## WHAT TO WORK ON
When you spot the word "docs" in a line of the data below, copy that line.

------------------------------------------------

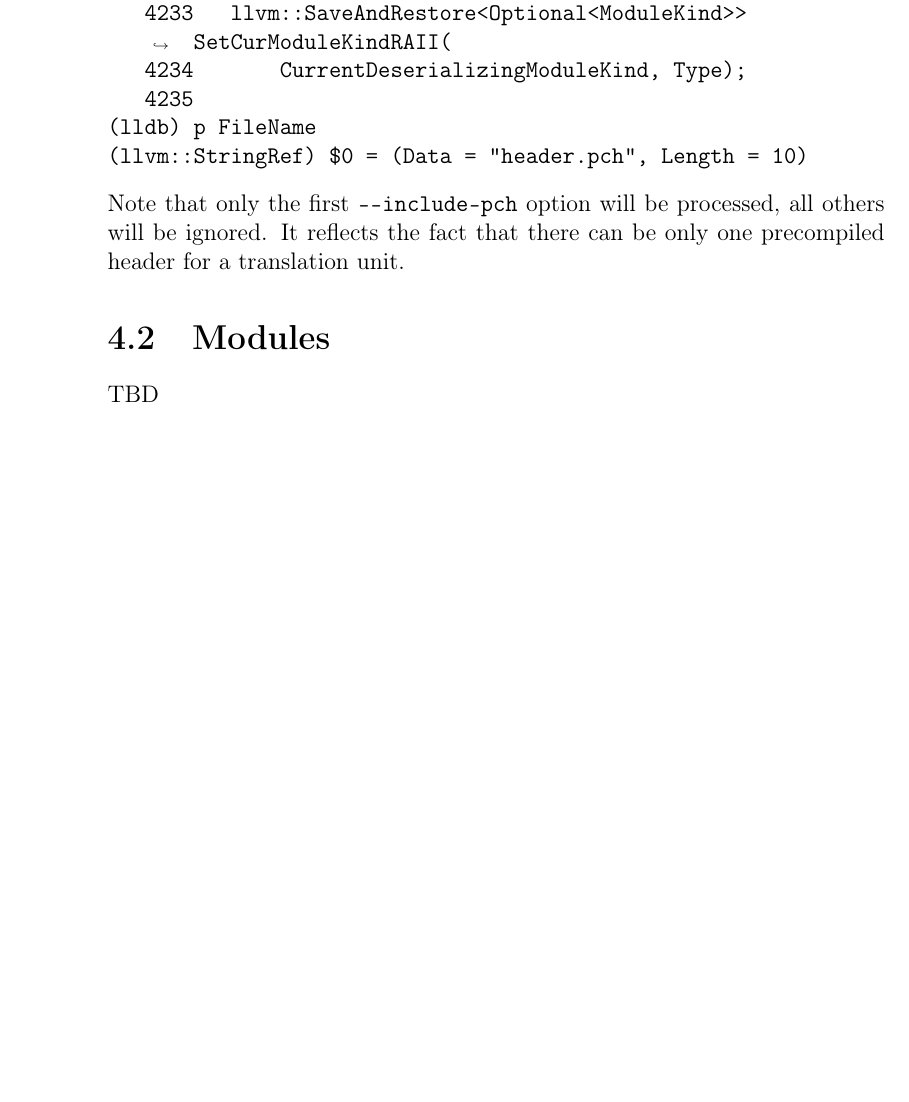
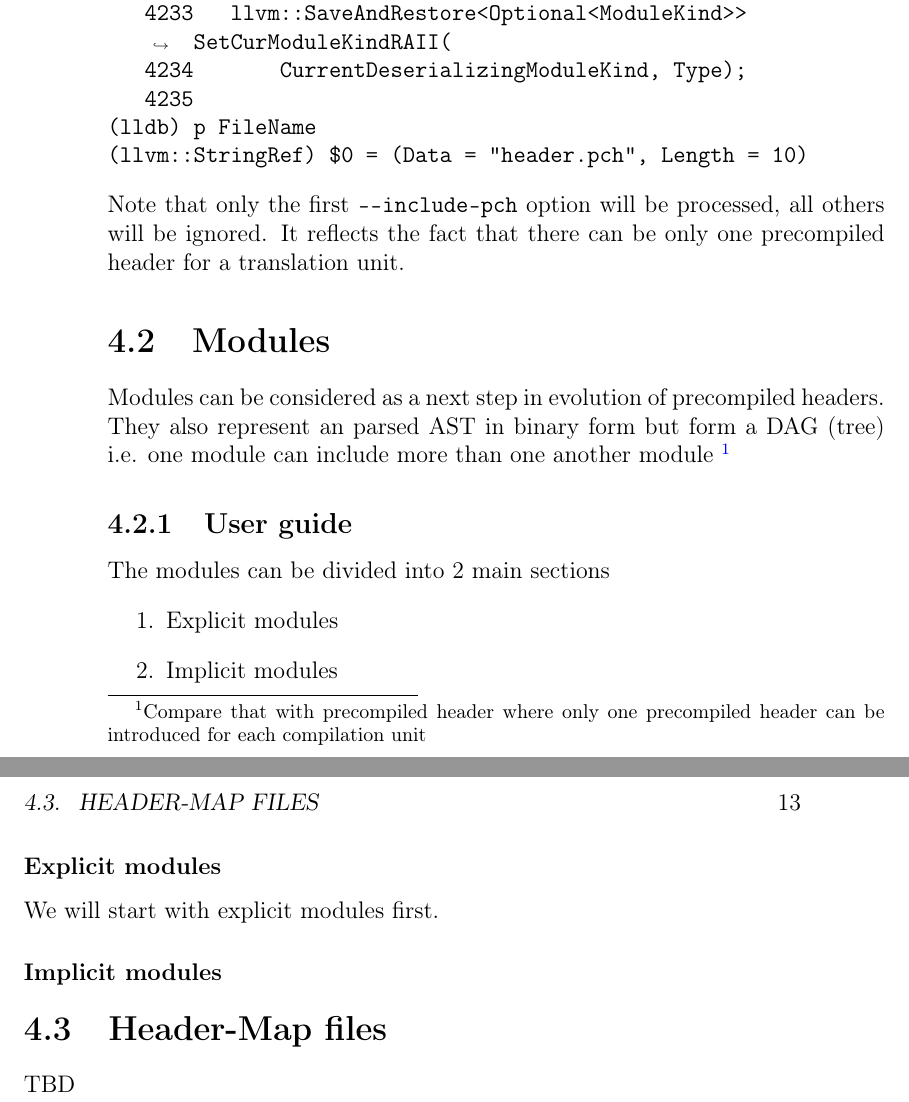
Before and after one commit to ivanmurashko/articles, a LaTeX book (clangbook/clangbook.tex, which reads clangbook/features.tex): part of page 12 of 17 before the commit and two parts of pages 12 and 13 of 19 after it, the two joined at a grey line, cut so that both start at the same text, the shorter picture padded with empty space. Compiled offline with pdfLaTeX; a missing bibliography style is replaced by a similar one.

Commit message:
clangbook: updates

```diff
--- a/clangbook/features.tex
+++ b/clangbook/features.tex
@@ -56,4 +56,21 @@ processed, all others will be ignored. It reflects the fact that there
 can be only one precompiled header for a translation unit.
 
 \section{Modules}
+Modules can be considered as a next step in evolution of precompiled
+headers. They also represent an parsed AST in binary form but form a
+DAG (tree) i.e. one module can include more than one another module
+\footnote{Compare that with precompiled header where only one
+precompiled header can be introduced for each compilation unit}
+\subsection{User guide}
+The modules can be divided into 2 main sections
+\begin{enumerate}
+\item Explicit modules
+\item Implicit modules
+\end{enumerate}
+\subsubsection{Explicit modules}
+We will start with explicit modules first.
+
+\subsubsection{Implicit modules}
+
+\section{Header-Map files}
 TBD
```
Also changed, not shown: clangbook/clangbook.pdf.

------------------------------------------------

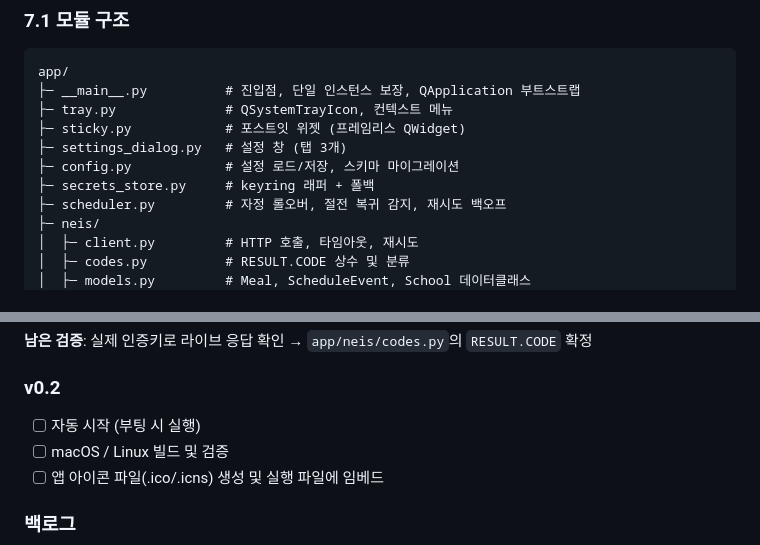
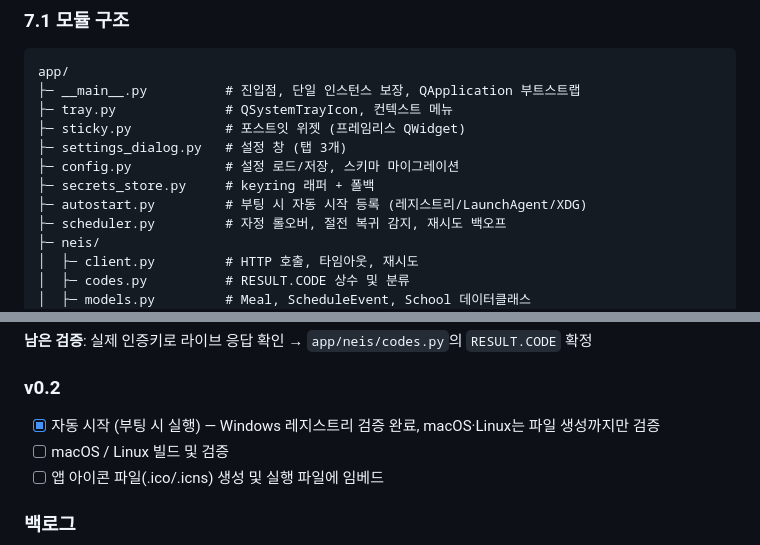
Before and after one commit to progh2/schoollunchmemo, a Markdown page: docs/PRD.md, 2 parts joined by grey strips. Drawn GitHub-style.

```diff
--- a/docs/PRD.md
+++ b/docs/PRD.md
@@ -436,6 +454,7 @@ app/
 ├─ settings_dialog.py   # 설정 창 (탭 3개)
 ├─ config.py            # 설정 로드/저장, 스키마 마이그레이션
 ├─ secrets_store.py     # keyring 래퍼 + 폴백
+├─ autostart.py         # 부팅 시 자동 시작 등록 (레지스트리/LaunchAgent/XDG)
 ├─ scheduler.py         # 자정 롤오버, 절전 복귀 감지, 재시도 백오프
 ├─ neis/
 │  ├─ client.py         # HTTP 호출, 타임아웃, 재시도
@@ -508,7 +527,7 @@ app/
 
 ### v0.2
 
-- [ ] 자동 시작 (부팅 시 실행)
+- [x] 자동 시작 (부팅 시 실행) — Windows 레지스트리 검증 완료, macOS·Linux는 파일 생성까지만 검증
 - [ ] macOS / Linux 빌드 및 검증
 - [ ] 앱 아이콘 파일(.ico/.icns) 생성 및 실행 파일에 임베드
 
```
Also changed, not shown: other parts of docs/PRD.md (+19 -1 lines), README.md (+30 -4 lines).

------------------------------------------------

## ANSWER AREA
Before and after one commit to progh2/schoollunchmemo, a Markdown page: docs/PRD.md, 2 parts joined by grey strips. Drawn GitHub-style.
--- a/docs/PRD.md
+++ b/docs/PRD.md
Also changed, not shown: other parts of docs/PRD.md (+19 -1 lines), README.md (+30 -4 lines).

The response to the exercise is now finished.